We watched a movie of workers on a boat gathering Sturgeon to harvest their eggs in the wild by giving the water an electric shock which we were assured doesn’t hurt them. The dazed fish float to the top, the workers net them in and “milk” the females for their eggs, the males for their sperm before they are released back in their natural habitat. I asked how they can tell the females from the males and the guide said, "We squeeze them and see what comes out." The eggs and sperm are mixed together in pails with a feather because they’re fragile---one ‘mating pair’ per pail and the pails are brought to the hatchery where the Sturgeon eggs undergo a year long process. The work that goes into protecting eggs and fingerlings from diseases was mind boggling. The best part of the tour was feeding the 12 to 24 inch long fish in the outdoor holding ponds. They’d swish up the water so much you’d think there were monsters down there and now I’m hungry for a fish dinner.

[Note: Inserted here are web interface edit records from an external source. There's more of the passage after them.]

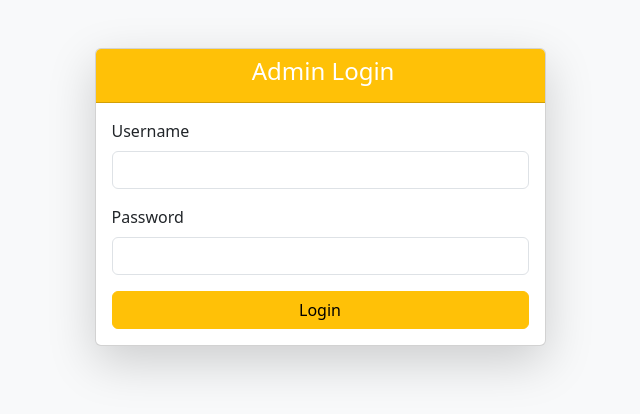
After one commit to rathod-pritesh/Portfolio, a Flask app: page /admin/login in a window 1280 px wide. The commit adds this page. Shown: the top 414 px of the page, without its empty margins (320-960 px from the left). Run offline with Flask 3, Linux system fonts and the light colour scheme; some libraries are stand-ins or nearby versions.

Commit message:
admin_login sqllite3

```diff
--- a/app.py
+++ b/app.py
@@ -1,6 +1,7 @@
 from flask import Flask, url_for, render_template, redirect, request, flash, session, send_from_directory
 from flask_sqlalchemy import SQLAlchemy
 from datetime import datetime
+import sqlite3
 import os
 
 app = Flask(__name__)
@@ -18,6 +19,43 @@ class Contact(db.Model):
 
 with app.app_context():
     db.create_all()
+
+def validate_admin(username, password):
+    conn = sqlite3.connect('admin.db')
+    cursor = conn.cursor()
+    cursor.execute("SELECT * FROM admin WHERE username = ? AND password = ?" ,(username, password))
+    admin = cursor.fetchone()
+    conn.close()
+    return admin
+
+@app.route('/admin/login', methods = ['GET', 'POST'])
+def admin_login():
+    if request.method == 'POST':
+        username = request.form['username']
+        password = request.form['password']
+        admin = validate_admin(username, password)
+
+        if admin:
+            session['admin'] = True
+            flash('Login successful!', 'success')
+            return redirect(url_for('admin_dashboard'))
+        else:
+            flash('Invalid credentials.', 'danger')
+
+    return render_template('admin_login.html')
+
+@app.route('/admin/dashboard')
+def admin_dashboard():
+    if not session.get('admin'):
+        return redirect(url_for('admin_login'))
+    return "<h1>Welcome Admin! Dashboard Loaded.</h1>"
+
+@app.route('/admin/logout')
+def admin_logout():
+    session.pop('admin', None)
+    flash('Logged out successfully!', 'info')
+    return redirect(url_for('admin_login'))
+
 
 @app.route('/')
 def home():
--- /dev/null
+++ b/static/css/fontawesome.css
@@ -0,0 +1,48 @@
+@font-face {
+  font-family: "Font Awesome 6 Free";
+  src: url("/static/webfonts/fa-solid-900.woff2") format("woff2"),
+       url("/static/webfonts/fa-solid-900.ttf") format("truetype");
+  font-weight: 900;
+  font-style: normal;
+}
+
+@font-face {
+  font-family: "Font Awesome 6 Brands";
+  src: url("/static/webfonts/fa-brands-400.woff2") format("woff2"),
+       url("/static/webfonts/fa-brands-400.ttf") format("truetype");
+  font-weight: 400;
+  font-style: normal;
+}
+
+@font-face {
+  font-family: "Font Awesome 6 Free";
+  src: url("/static/webfonts/fa-regular-400.woff2") format("woff2"),
+       url("/static/webfonts/fa-regular-400.ttf") format("truetype");
+  font-weight: 400;
+  font-style: normal;
+}
+
+/* Add classes for usage */
+.fas {
+  font-family: "Font Awesome 6 Free";
+  font-weight: 900;
+}
+
+.far {
+  font-family: "Font Awesome 6 Free";
+  font-weight: 400;
+}
+
+.fab {
+  font-family: "Font Awesome 6 Brands";
+  font-weight: 400;
+}
+
+.fa, .fas, .far, .fab {
+  display: inline-block;
+  font: normal normal normal 14px/1 FontAwesome;
+  font-size: inherit;
+  text-rendering: auto;
+  -webkit-font-smoothing: antialiased;
+  -moz-osx-font-smoothing: grayscale;
+}
--- /dev/null
+++ b/templates/admin_login.html
@@ -0,0 +1,54 @@
+<!DOCTYPE html>
+<html lang="en">
+<head>
+  <meta charset="UTF-8">
+  <title>Admin Login</title>
+  <link
+      href="{{ url_for('static', filename='css/bootstrap.min.css')}}"
+      rel="stylesheet"
+    />
+    <link rel="stylesheet" href="{{ url_for('static', filename='css/fontawesome.css') }}">
+
+</head>
+<body class="bg-light">
+
+<div class="container mt-5">
+  <div class="row justify-content-center">
+    <div class="col-md-5">
+      <div class="card shadow-lg">
+        <div class="card-header bg-warning text-center">
+          <h4 class="text-white"><i class="fas fa-user"></i>
+Admin Login</h4>
+        </div>
+        <div class="card-body">
+          {% with messages = get_flashed_messages(with_categories=true) %}
+            {% if messages %}
+              {% for category, message in messages %}
+                <div class="alert alert-{{ category }} alert-dismissible fade show" role="alert">
+                  {{ message }}
+                  <button type="button" class="btn-close" data-bs-dismiss="alert" aria-label="Close"></button>
+                </div>
+              {% endfor %}
+            {% endif %}
+          {% endwith %}
+
+          <form method="POST" action="{{ url_for('admin_login') }}">
+            <div class="mb-3">
+              <label for="username" class="form-label">Username</label>
+              <input type="text" class="form-control" id="username" name="username" required>
+            </div>
+            <div class="mb-3">
+              <label for="password" class="form-label">Password</label>
+              <input type="password" class="form-control" id="password" name="password" required>
+            </div>
+            <button type="submit" class="btn btn-warning w-100">Login</button>
+          </form>
+        </div>
+      </div>
+    </div>
+  </div>
+</div>
+
+<script src="https://cdn.jsdelivr.net/npm/bootstrap@5.3.3/dist/js/bootstrap.bundle.min.js"></script>
+</body>
+</html>
```
Also changed, not shown: create_db.py (added, +20 -0 lines), templates/base.html (+4 -6 lines), admin.db (added).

Note: The photo up above are of fish eggs in the early stages of being hatched. Below, is an aerial of the 75 acre hatchery and that little pinkish speck in front of the middle building is a truck. The last photo is of a utility kilt exactly like the one our bus driver wore. If you don't think a guy can look sexy in a skirt/kilt you'd be wrong. He accessorized it with a rough leather belt with pouches, sandals and tight t-shirt.